What is a macro? A macro, simply put, is a series of commands in a software application that is recorded for later play-back and use. The purpose of a macro is to automate a task that you perform regularly in an application, such as Microsoft Word, instead of having to manually perform a series of repetitive, time-consuming actions. It is essentially a set of 'custom commands'.

Truth be told, macros have a reputation as being a challenge to work with and even more difficult to create. Simply using the term macro around users not familiar with their advantages can cause a nervous reaction. But, once you get started with them you will realise that their negative publicity is not deserved, as they really will speed up your work in Microsoft Word.

Some of the typical uses for which macros are employed include:
- To simplify and speed up routine editing and formatting
- To automate a complex series of actions
- To standardise procedures to reduce errors and inconsistencies

Once you have mastered the ability to create and run macros you will then truly see the benefits of having learned how to create them in the efficiency with which you make use of MS Word.

There are a couple of different methods of creating macros in Word. The first and easiest way is by making use of the 'macro recorder' in MS Word. The second way is to use VBA, or Visual Basic for Applications.

Macros can, if necessary, be edited by using VBE, or Visual Basic Editor. It is important to note that within Word there are almost 1000 commands (which are on menus and toolbars), so before you create your own macro you should check to ensure that it does not already exist in Word.

The macro recorder

To begin creating macros you can use the macro recorder. MS Word records a macro as a series of commands in Visual Basic for Applications. When recording a macro you can make use of the mouse to click commands and actions, but you must make use of the keyboard to record actions, as mouse clicks and mouse movements are not recorded in a document window.

Before you begin recording the macro, plan the steps and commands you want the macro to perform, because if you make a mistake when you are recording the macro, any corrections you make will be recorded too.

Visual Basic for Applications

The second, and more complex, method is by using VBA. You can create very powerful and flexible macros that can include instructions, and that cannot be recorded using the macro recorder.

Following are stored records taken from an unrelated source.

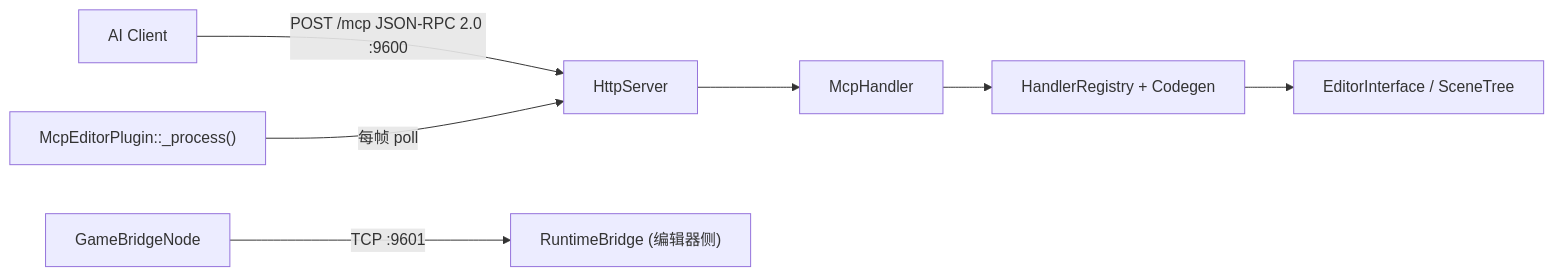
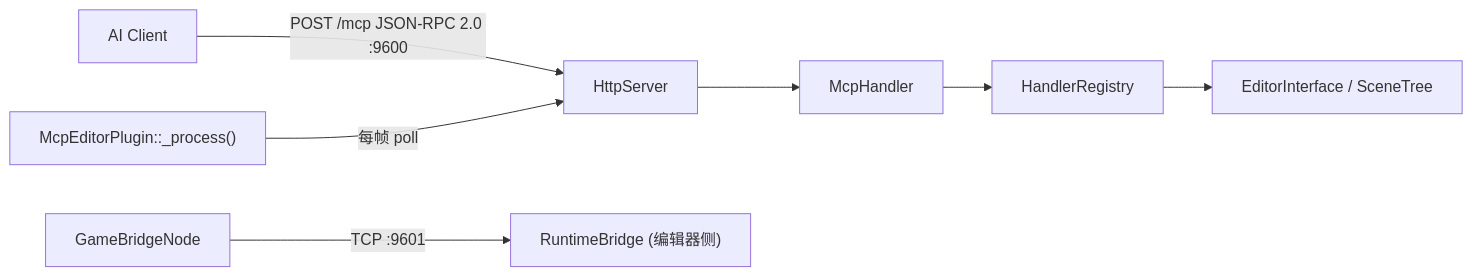
Before and after one commit to jesspig/GodotMCP-GDExtension: the diagram in AGENTS.md, drawn with Mermaid. The commit also changed other lines of this file and 33 other files, not shown here.

````diff
--- a/AGENTS.md
+++ b/AGENTS.md
@@ -31,9 +33,9 @@
 ```mermaid
 graph LR
     AI["AI Client"] -->|POST /mcp JSON-RPC 2.0 :9600| HTTP["HttpServer"]
     HTTP --> MCP["McpHandler"]
-    MCP --> Registry["HandlerRegistry + Codegen"]
+    MCP --> Registry["HandlerRegistry"]
     Registry --> Editor["EditorInterface / SceneTree"]
     EditorPlugin["McpEditorPlugin::_process()"] -->|每帧 poll| HTTP
     GameBridgeNode -->|TCP :9601| RuntimeBridge["RuntimeBridge (编辑器侧)"]
 ```
````
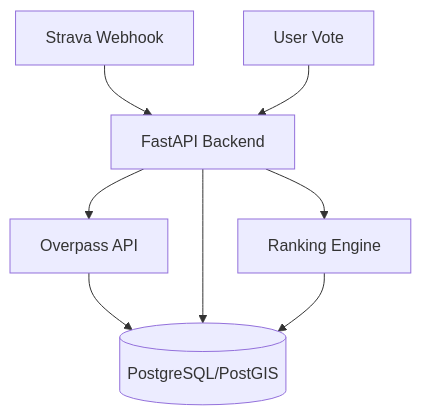
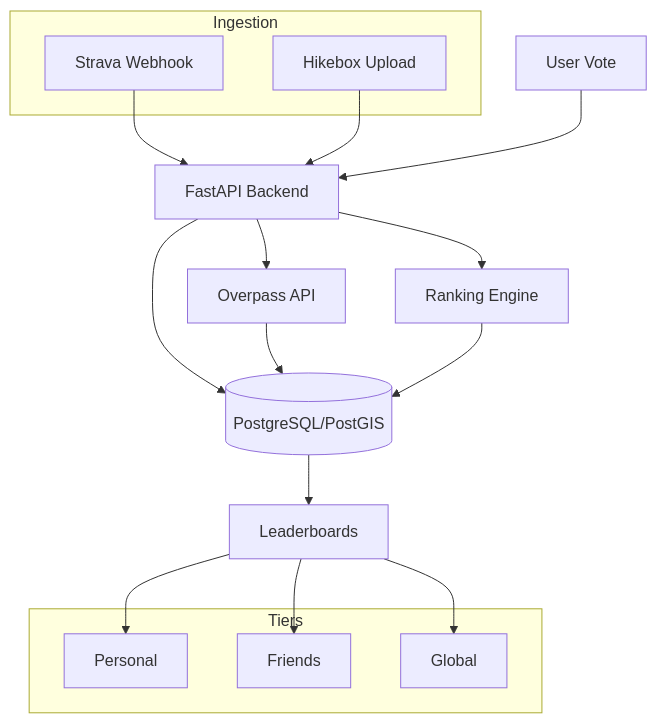
Before and after one commit to krishjp/cairn: the first of 2 diagrams in README.md, drawn with Mermaid. The commit also changed other lines of this file and 19 other files, not shown here.

First line of the commit message:
feat: Backend & Architecture Refactor for Hikebox Support

````diff
--- a/README.md
+++ b/README.md
@@ -16,10 +16,28 @@
 ```mermaid
 graph TD
-    A[Strava Webhook] --> B[FastAPI Backend]
+    subgraph Ingestion
+        A1[Strava Webhook]
+        A2[Hikebox Upload]
+    end
+
+    A1 --> B[FastAPI Backend]
+    A2 --> B
+    
     B --> C[Overpass API]
-    C --> D[(PostgreSQL/PostGIS)]
-    B --> D
+    B --> D[(PostgreSQL/PostGIS)]
+    C --> D
+    
     E[User Vote] --> B
     B --> F[Ranking Engine]
     F --> D
+    
+    D --> G[Leaderboards]
+    subgraph Tiers
+        G1[Personal]
+        G2[Friends]
+        G3[Global]
+    end
+    G --> G1
+    G --> G2
+    G --> G3
 ```
````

In summary: A macro can be used to format documents, enter text, and/or execute VBA code. It is possible to teach oneself the basics of using and creating macros in Microsoft Word, but comprehensive Word training courses will teach you far more than just the basics, they will enable you to get the most effective use out of Microsoft Word.